            *Shahnaz Khan, “Reconfiguring the Native Informant” Signs 30:4

            *Jamie Lew, “Insider and Outsider: Reflexivity and Intersubjectivity in Ethnography,” in Blanchett and Scott, Research in Urban Educational Settings

Romero, Maid in the USA, chs. 4 through 7 and afterword


Reminder: Research proposal statement (2 to 3 paragraphs) and bibliography due to instructor March 19


March 26:  Feminist Methods and Counting:  Using Numbers and Quantitative Data

            +Deborah Stone, ch. 7 “Numbers” in Policy Paradox

            Ackerly and True, Ch. 9 and 10


Class project on data: Mancession vs. Shecession  READINGS TBA


April 2:  Postmodernism, Poststructuralism, and Feminist Research

            Bartkowski, Kissing Cousins, remainder of book


April 9:  Managing the Research Process:

            Ackerly and True, Ch. 12 through 14


April 12:  Domestic Workers Conference, Mary Romero, keynote


April 16:  Feminist Content Analysis and Mixed Methods Research

            Heidi Swarts, content analysis work in progress

* Mary Margaret Fonow and Judith A. Cook, “Feminist Methodology: New Applications in the Academy and Public Policy” Signs 30:2


April 23:  Putting it all together

Research proposal presentations: prepare a brief outline or synopsis to distribute to the class.

Preliminary Draft of Research Proposals Due


April 30: 

Research proposal presentations: prepare a brief outline or synopsis to distribute to the class.
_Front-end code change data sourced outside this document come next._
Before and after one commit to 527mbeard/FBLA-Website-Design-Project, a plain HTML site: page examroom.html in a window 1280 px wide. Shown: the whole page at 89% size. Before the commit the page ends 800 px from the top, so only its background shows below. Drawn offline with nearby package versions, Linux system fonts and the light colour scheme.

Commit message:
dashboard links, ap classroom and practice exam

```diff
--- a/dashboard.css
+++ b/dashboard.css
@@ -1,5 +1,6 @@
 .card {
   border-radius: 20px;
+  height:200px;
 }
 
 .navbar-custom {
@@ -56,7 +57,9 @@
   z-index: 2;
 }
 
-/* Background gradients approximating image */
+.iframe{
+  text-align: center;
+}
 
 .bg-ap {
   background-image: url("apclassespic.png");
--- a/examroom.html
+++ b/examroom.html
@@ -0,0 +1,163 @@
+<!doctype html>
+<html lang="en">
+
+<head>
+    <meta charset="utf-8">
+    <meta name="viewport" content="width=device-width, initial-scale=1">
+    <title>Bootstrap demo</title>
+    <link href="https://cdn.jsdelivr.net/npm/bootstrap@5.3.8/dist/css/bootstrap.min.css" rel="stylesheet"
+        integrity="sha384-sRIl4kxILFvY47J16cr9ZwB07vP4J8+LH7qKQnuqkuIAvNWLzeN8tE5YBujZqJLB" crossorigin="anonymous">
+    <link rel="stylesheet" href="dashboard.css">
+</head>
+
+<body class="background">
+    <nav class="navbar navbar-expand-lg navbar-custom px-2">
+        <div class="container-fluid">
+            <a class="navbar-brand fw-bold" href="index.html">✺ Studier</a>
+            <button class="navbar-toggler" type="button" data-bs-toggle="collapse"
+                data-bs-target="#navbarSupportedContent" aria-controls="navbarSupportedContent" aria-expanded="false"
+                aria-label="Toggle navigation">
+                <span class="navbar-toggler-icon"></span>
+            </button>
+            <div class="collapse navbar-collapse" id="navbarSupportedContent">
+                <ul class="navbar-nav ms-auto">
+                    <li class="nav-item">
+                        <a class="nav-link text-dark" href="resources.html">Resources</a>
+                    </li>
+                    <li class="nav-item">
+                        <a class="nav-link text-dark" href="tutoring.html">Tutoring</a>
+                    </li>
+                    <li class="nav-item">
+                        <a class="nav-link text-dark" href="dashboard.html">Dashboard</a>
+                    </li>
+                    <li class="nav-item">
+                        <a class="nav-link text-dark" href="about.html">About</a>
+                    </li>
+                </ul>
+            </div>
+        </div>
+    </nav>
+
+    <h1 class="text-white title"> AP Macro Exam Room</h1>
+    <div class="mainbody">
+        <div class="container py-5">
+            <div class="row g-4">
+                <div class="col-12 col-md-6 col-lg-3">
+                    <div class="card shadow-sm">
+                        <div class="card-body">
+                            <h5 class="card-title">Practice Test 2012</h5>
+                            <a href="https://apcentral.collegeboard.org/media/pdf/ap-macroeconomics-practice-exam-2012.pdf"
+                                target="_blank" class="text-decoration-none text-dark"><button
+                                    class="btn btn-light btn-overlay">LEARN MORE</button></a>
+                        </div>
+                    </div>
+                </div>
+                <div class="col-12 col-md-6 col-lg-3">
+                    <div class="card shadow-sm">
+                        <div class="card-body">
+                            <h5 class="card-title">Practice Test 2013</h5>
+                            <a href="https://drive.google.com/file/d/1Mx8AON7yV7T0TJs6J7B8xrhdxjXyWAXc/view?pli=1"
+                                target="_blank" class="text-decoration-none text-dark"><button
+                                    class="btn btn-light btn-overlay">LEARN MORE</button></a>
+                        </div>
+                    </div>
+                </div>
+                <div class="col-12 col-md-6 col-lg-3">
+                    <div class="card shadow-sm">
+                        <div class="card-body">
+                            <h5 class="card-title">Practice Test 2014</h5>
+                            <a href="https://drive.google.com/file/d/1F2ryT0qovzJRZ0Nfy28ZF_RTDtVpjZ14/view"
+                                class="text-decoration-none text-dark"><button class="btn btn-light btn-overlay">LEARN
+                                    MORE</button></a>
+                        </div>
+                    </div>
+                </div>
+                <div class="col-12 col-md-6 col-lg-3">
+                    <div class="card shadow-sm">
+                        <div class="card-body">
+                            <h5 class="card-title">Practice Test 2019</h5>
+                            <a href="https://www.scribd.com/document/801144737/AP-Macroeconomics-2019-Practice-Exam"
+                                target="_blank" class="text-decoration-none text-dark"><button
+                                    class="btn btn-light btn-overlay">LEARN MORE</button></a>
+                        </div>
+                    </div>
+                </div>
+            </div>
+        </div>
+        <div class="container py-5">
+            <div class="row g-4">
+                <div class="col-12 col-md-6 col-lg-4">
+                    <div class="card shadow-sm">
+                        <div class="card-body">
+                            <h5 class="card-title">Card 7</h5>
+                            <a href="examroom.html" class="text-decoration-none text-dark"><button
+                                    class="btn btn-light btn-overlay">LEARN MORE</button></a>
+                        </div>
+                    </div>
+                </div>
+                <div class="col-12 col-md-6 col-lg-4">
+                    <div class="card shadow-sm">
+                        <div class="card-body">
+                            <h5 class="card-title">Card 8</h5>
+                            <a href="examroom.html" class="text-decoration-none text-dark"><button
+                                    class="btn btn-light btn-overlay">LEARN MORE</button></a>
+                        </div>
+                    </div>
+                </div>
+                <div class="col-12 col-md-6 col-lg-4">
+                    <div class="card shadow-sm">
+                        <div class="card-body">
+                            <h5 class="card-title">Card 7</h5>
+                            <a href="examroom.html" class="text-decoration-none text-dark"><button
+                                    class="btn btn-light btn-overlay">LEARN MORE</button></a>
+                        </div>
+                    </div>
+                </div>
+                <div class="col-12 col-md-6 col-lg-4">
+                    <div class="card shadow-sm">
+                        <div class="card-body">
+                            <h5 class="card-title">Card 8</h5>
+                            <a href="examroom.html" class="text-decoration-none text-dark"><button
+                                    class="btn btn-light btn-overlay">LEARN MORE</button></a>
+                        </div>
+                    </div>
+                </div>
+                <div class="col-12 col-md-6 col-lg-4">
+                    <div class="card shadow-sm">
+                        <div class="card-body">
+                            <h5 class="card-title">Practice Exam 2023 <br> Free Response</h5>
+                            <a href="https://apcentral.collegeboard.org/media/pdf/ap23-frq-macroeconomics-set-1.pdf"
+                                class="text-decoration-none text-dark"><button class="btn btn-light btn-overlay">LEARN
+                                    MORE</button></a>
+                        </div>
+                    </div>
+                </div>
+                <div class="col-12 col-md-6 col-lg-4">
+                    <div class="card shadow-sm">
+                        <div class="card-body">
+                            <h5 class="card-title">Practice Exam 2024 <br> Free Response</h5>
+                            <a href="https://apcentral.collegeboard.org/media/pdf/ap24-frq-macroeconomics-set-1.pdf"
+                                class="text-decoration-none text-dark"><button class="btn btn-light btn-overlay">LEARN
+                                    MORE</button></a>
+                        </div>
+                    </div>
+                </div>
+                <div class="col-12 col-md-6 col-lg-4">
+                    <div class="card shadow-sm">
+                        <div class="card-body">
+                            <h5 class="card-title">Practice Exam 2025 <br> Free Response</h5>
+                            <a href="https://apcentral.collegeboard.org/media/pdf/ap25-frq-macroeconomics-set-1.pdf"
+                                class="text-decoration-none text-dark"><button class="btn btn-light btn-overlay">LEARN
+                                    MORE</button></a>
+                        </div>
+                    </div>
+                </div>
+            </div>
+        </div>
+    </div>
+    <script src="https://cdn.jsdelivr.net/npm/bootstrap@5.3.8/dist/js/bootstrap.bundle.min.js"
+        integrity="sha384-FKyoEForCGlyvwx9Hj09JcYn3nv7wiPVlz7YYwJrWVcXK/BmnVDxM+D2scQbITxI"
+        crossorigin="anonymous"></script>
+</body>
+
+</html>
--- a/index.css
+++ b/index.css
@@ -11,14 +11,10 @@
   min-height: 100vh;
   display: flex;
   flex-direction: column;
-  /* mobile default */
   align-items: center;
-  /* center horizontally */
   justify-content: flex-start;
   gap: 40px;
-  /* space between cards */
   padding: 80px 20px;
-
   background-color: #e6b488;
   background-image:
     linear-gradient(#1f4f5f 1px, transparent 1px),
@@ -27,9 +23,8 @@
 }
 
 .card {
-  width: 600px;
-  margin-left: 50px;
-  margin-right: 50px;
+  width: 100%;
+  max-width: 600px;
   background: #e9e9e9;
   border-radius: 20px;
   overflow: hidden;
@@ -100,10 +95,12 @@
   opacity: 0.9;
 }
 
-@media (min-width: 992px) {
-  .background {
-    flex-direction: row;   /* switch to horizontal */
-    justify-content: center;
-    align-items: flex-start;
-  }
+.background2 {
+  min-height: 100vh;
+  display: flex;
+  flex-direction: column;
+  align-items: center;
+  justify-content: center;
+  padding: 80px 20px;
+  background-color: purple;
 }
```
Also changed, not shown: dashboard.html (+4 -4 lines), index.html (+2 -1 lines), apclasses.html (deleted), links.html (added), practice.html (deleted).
Reminder: Interview papers due


May 7:  Final Research Proposal paper due